### WHAT YOU NEED TO DO
Could you copy every line of the data that contains "source"?

### DATASET RECORDS

━━━━

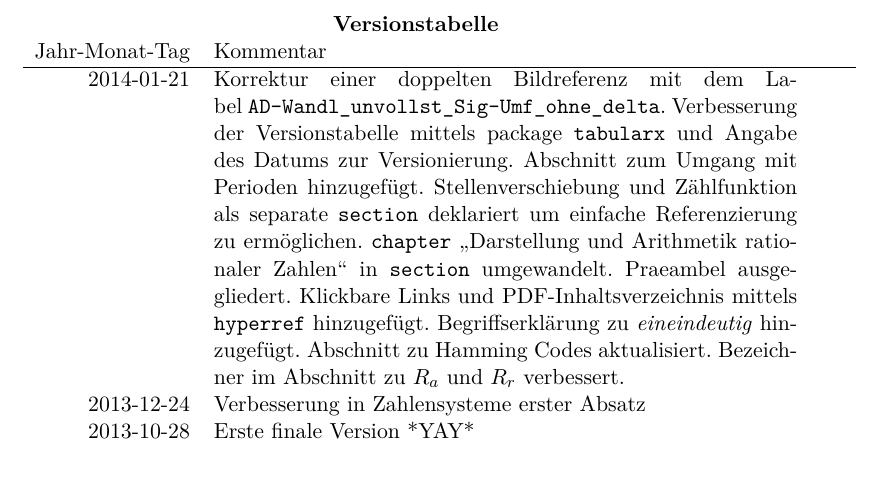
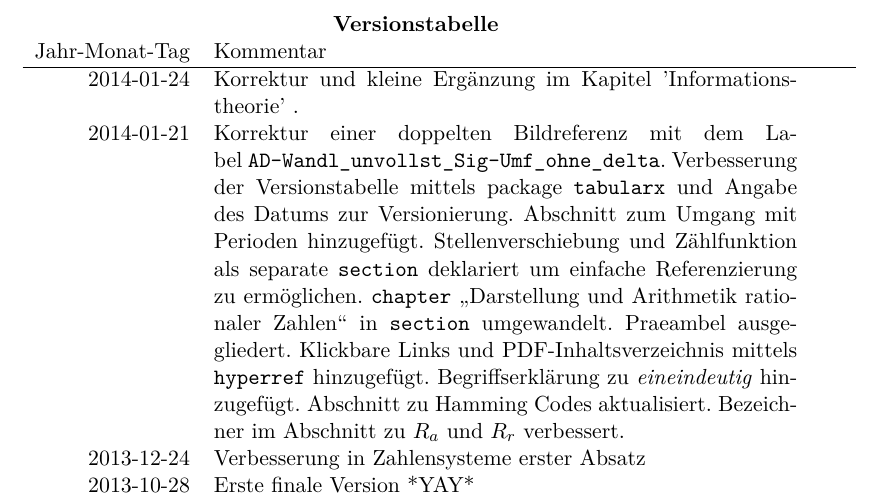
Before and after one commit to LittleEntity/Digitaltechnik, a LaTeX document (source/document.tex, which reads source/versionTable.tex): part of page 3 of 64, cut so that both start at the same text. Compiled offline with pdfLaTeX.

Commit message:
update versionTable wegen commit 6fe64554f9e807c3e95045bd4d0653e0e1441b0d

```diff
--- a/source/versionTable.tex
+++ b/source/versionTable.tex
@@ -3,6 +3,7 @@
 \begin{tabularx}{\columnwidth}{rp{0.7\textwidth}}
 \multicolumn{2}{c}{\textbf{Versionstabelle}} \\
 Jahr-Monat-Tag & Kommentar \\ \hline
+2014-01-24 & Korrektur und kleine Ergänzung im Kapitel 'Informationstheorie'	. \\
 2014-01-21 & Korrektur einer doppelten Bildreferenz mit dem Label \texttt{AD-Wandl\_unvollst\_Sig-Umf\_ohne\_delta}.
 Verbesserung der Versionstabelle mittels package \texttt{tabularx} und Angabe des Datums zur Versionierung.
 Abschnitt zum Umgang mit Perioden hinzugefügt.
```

━━━━

### RESULT
Before and after one commit to LittleEntity/Digitaltechnik, a LaTeX document (source/document.tex, which reads source/versionTable.tex): part of page 3 of 64, cut so that both start at the same text. Compiled offline with pdfLaTeX.
--- a/source/versionTable.tex
+++ b/source/versionTable.tex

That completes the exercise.